[Records drawn from a dataset]
----------

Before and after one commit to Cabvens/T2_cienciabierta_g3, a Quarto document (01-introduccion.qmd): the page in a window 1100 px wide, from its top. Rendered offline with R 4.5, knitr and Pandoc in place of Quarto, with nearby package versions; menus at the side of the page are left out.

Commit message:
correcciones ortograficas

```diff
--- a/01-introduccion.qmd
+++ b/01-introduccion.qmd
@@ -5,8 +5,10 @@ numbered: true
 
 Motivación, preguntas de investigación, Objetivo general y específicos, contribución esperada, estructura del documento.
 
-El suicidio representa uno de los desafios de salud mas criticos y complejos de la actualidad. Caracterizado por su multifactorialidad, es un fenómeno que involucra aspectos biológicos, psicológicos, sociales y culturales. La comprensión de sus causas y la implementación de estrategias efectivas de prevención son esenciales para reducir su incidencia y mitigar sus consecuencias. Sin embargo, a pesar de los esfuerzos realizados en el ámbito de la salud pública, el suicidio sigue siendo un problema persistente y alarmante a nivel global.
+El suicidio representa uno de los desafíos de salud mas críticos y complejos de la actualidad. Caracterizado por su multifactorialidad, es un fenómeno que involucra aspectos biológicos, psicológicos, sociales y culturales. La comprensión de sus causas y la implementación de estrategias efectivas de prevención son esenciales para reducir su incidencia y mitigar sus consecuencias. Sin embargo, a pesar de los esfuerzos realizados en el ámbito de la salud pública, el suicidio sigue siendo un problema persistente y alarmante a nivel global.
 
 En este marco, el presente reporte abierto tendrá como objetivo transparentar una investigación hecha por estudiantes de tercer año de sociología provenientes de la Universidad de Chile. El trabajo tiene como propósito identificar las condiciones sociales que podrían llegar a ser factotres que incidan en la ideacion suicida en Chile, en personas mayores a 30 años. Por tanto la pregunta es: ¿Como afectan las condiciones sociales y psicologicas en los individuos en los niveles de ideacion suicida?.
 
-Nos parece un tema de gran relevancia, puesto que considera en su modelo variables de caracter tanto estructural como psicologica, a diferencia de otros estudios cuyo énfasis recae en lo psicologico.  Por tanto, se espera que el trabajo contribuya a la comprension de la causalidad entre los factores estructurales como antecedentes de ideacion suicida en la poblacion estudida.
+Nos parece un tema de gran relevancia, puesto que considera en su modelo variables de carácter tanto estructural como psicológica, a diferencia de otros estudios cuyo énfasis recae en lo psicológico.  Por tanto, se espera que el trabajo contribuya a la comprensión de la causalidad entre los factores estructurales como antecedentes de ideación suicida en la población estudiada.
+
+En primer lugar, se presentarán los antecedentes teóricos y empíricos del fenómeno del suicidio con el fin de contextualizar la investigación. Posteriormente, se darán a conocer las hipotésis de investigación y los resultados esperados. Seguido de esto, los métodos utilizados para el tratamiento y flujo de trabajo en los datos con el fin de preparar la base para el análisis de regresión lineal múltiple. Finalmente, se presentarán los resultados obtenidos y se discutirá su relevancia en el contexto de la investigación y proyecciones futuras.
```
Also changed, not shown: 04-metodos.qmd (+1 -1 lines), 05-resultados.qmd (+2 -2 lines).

----------

> [TASK INSTRUCTIONS]:
For this exercise, copy every line of the data that holds "introduccion".

> [RESPONSE TO THIS EXERCISE]:
Before and after one commit to Cabvens/T2_cienciabierta_g3, a Quarto document (01-introduccion.qmd): the page in a window 1100 px wide, from its top. Rendered offline with R 4.5, knitr and Pandoc in place of Quarto, with nearby package versions; menus at the side of the page are left out.
--- a/01-introduccion.qmd
+++ b/01-introduccion.qmd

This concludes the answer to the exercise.